We left Homer on 16 July 2015 bound for  Colorado, Arizona, and Africa – in that order.   We made pretty good time, of course doing a little birding along the way – at least we tried while traveling through Alaska and Canada.  When we did our year long adventure in 2013-2104, we had 51 species of birds before we even hit the Canadian border.  This year I think we had about 6 species.  What a difference it makes when you travel during – our Bird Adventure we left in early September – fall migration.  This year the birds had yet to begin migration, except for the male ducks.


Stopped to check out Matanuska Glacier on the Glenn Highway

We spent the night at a campground within the Tetlin National Wildlife Refuge.  This is one of only a few national wildlife refuges that allows camping.  We love this spot and have stopped here overnight often on our travels up and down the Alaska Highway.

Lakeside campground in Tetlin NWR

Lakeside campground in Tetlin NWR


Goldeneye family enjoying the day – nine little ones


Saw a Sandhill Crane family with two colts


Sandhill Crane Colt


This Gray Jay decided to check out what was on the menu …


… and was joined by at least three other Gray Jays



Near the Alaska/Yukon border is a wetland, which besides being beautiful, always yields some interesting  birds, including this year a Trumpeter Swan family.


Wetland near the US/Canadian Border (in Alaska)


Trumpeter Swan pair with cygnets.

Once in Canada we stopped periodically to check out the many ponds alongside the road, looking for waterfowl and any shorebirds.  Most of the waterfowl were females with their young, which personally I find harder to identify than shorebirds in non-breeding plumage and many sparrows.  Does anyone know of a good field guide for female ducks and their young?


Roadside pond with hen and ducklings


This swallow nest was on a building at a rest stop. The swallows did not like me getting too close.


This place is generally windy when we come through the area. Not so on the way through this year.


Of course we generally come through in the fall or spring when there is snow on the mountains.

We took the Cassier Highway and stopped at the Blue Lakes.  These were some great wetlands too, yielding Common Loons, a Rusty Blackbird, four Lesser Yellowlegs, Bohemian Waxwings, and several flycatchers.  Okay so maybe female ducks are easier to identify than certain flycatchers (Empidonax spp.)


One of “Blue Lakes”


Lesser Yellowleg


Rusty Blackbird, I believe


Common Loon


There was actually a pair of Common Loons on the lakes. They cooperated by coming  quite close to the edge of the lake. Fun to watch.

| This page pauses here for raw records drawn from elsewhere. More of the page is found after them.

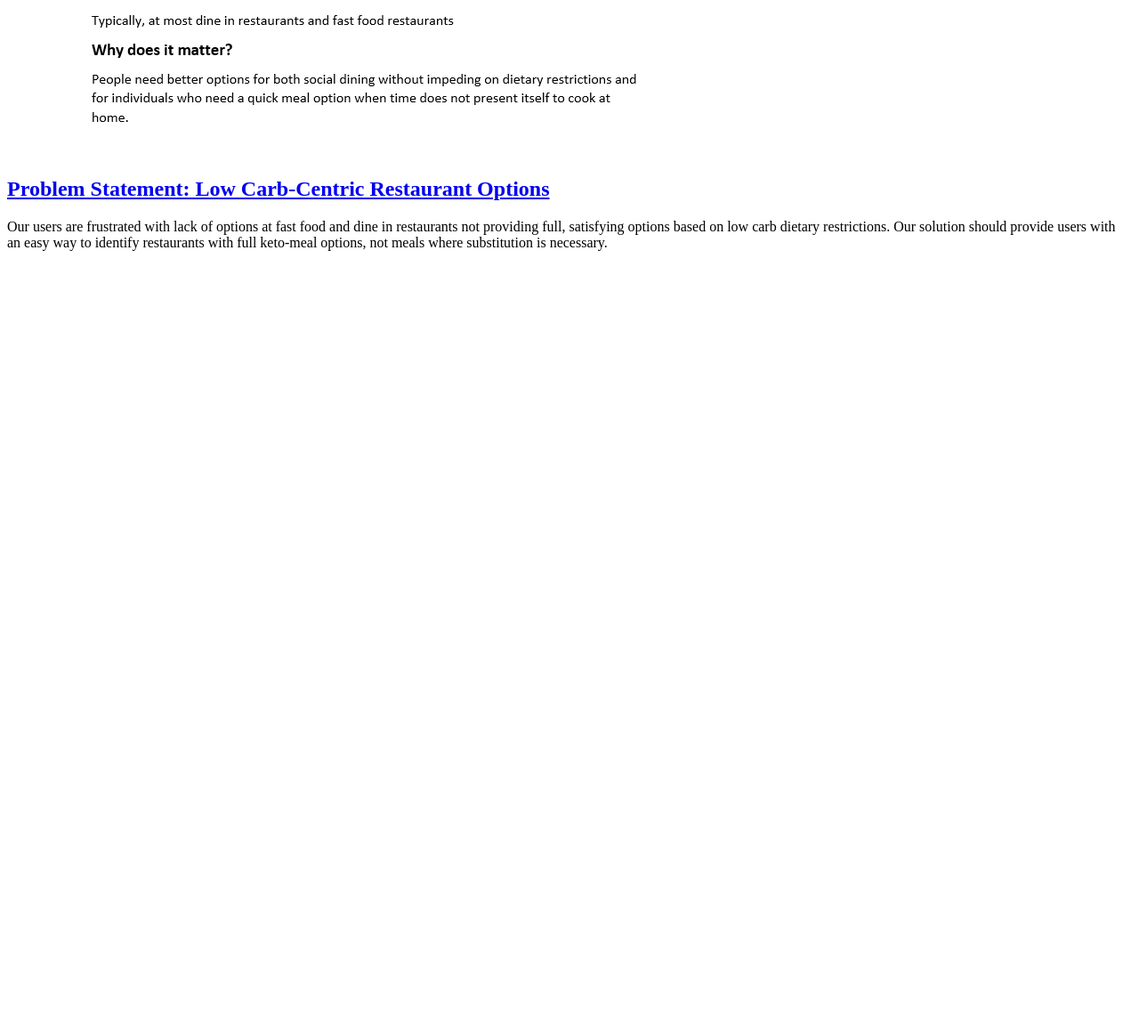
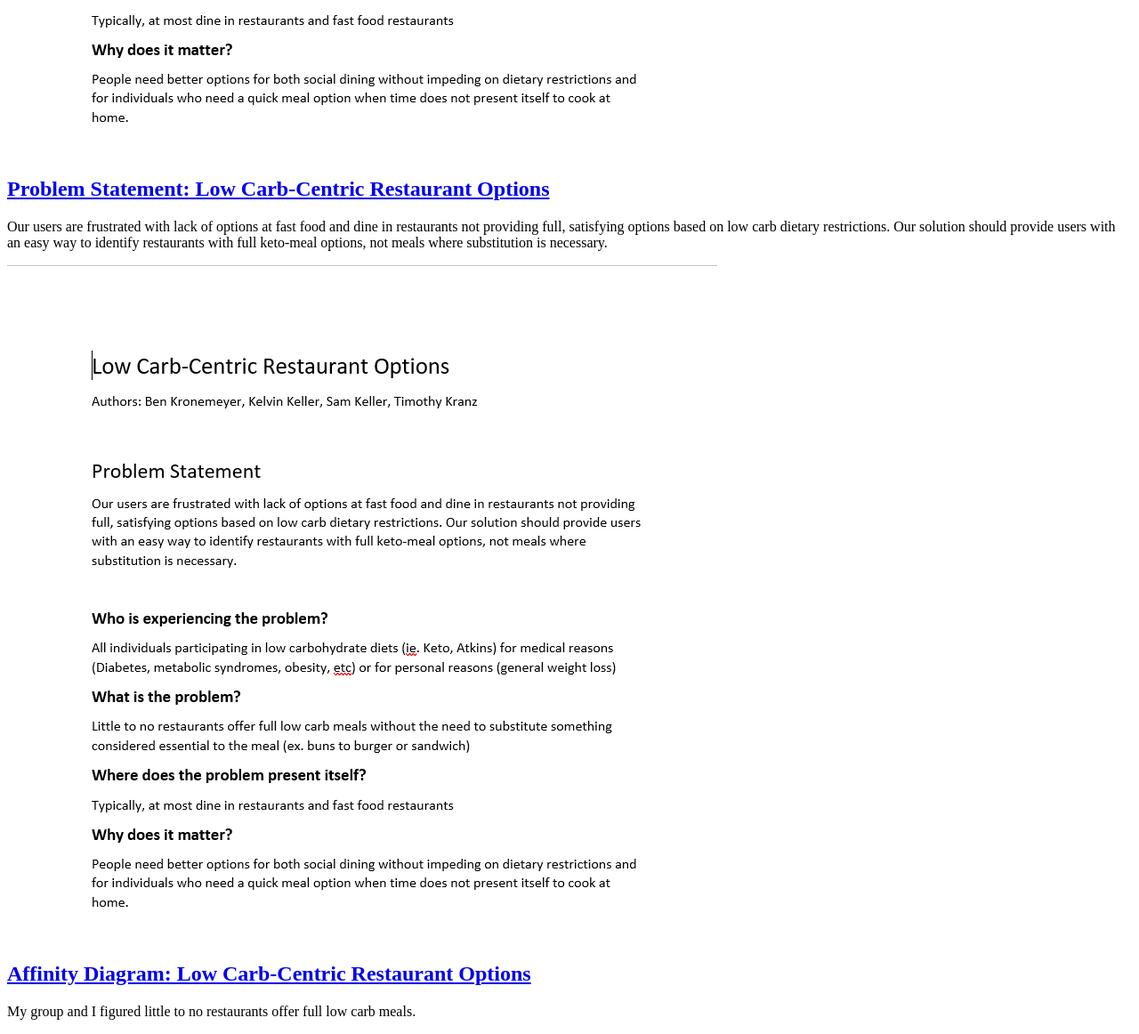
Before and after one commit to Kelvvv/Kelvvv.github.io, a plain HTML site: page index.html in a window 1280 px wide. Shown: the part 610-1772 px from the top of the page at 89% size. Before the commit the page ends 908 px from the top, so only its background shows below. Drawn offline with Linux system fonts and the light colour scheme.

Commit message:
Add files via upload

```diff
--- a/index.html
+++ b/index.html
@@ -6,11 +6,23 @@
     <body>
         <hl> Kelvin Keller's CSCE 190 Site</hl>
 
+        <!--Problem Statement Assignment-->
         <section class="assignment">
             <a href="files/Problem Statement.pdf"><img src="images/Problem Statement.png"></a>
             <section class="ass-details">
                 <a href="files/Problem Statement.pdf"><h2>Problem Statement: Low Carb-Centric Restaurant Options</h2></a>
                 <p>Our users are frustrated with lack of options at fast food and dine in restaurants not providing full, satisfying options based on low carb dietary restrictions. Our solution should provide users with an easy way to identify restaurants with full keto-meal options, not meals where substitution is necessary.
+                </p>
+            </section>
+        </section>
+
+        <!--Affinity Diagram Assignment-->
+        <section class="assignment">
+            <a href="files/Low carb  (1).pdf"><img src="images/Problem Statement.png"></a>
+            <section class="ass-details">
+                <a href="files/Low carb  (1).pdf"><h2>Affinity Diagram: Low Carb-Centric Restaurant Options</h2></a>
+                <p>
+                    My group and I figured little to no restaurants offer full low carb meals.
                 </p>
             </section>
         </section>
```
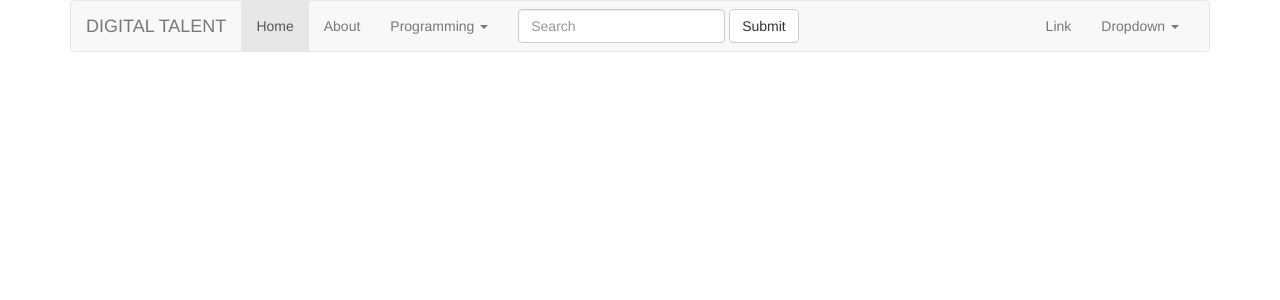
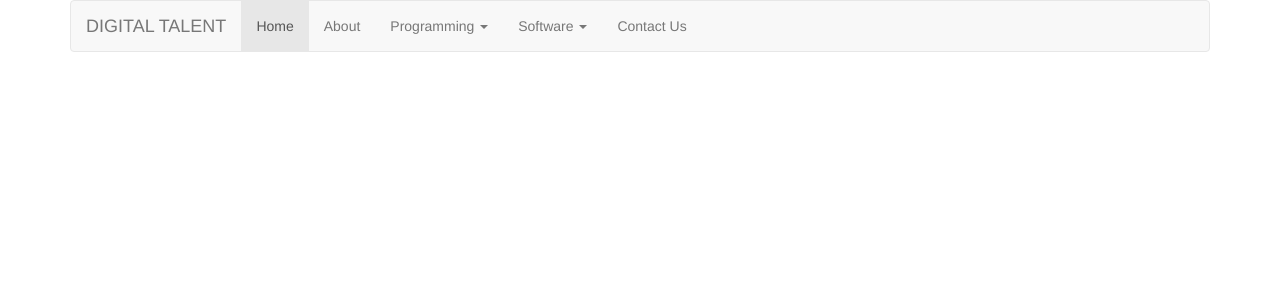
Before and after one commit to 10040818/dts.vsga, a PHP site: the page made by Pertemuan 3/navbar.php in a window 1280 px wide. Shown: the top 300 px of the page. Run offline with PHP 8.4, Linux system fonts and the light colour scheme.

Commit message:
Update navbar.php

```diff
--- a/Pertemuan 3/navbar.php
+++ b/Pertemuan 3/navbar.php
@@ -48,27 +48,22 @@
                                         <li><a href="#">CSS</a></li>
                                     </ul>
                                 </li>
-                            </ul>
-                            <form class="navbar-form navbar-left">
-                                <div class="form-group">
-                                    <input type="text" class="form-control" placeholder="Search">
-                                </div>
-                                <button type="submit" class="btn btn-default">Submit</button>
-                            </form>
-                            <ul class="nav navbar-nav navbar-right">
-                                <li><a href="#">Link</a></li>
                                 <li class="dropdown">
                                     <a href="#" class="dropdown-toggle" data-toggle="dropdown" role="button"
-                                        aria-haspopup="true" aria-expanded="false">Dropdown <span
-                                            class="caret"></span></a>
+                                        aria-haspopup="true" aria-expanded="false">Software <span class="caret"></span>
+                                    </a>
                                     <ul class="dropdown-menu">
-                                        <li><a href="#">Action</a></li>
-                                        <li><a href="#">Another action</a></li>
-                                        <li><a href="#">Something else here</a></li>
+                                        <li><a href="#">PHP</a></li>
+                                        <li><a href="#">ASP</a></li>
+                                        <li><a href="#">AJAX</a></li>
                                         <li role="separator" class="divider"></li>
-                                        <li><a href="#">Separated link</a></li>
+                                        <li><a href="#">jQuery</a></li>
+                                        <li role="separator" class="divider"></li>
+                                        <li><a href="#">MySQL</a></li>
+                                        <li><a href="#">CSS</a></li>
                                     </ul>
                                 </li>
+                                <li><a href="#">Contact Us</a></li>
                             </ul>
                         </div><!-- /.navbar-collapse -->
                     </div><!-- /.container-fluid -->
```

This was the first time we did not see a Black Bear feeding along the Cassier Highway.  In fact, we didn’t see much wildlife at all.  The birds must have been busy with domestic details since they were not jumping out at us.   In one campground in British Columbia we did encounter a number of curious squirrels, including this one.


We traveled down through the Okanagan Valley in British Columbia, Canada.  There were a number of forest fires near some of the towns we passed through.  A little scary.  In two different towns we saw, but I was unable to photograph, an interesting sight.  Imagine this … instead of going to a drive-through kiosk for coffee you go to a drive-through kiosk for “corn”.  Yes, corn.  The buildings were painted, what else – yellow.  I almost made Jack turn around so I could get a photo.

Internet service in the campgrounds was no existent through much of our trip, so I decided to wait until we reached Arizona to write blogs for the past three weeks.  Stay tuned – what can you expect next?  We visited three National Wildlife Refuges while on our trip – Little Pend Oreille (Washington), Seedskadee (Wyoming), and Arapaho (Colorado).  And later …. the four different National Parks we visited on our trip to date – Yellowstone, Rocky Mountain, Black Canyon, and Mesa Verde.

The Adventure continues …. and remembers “Its always a Great Day to Bird”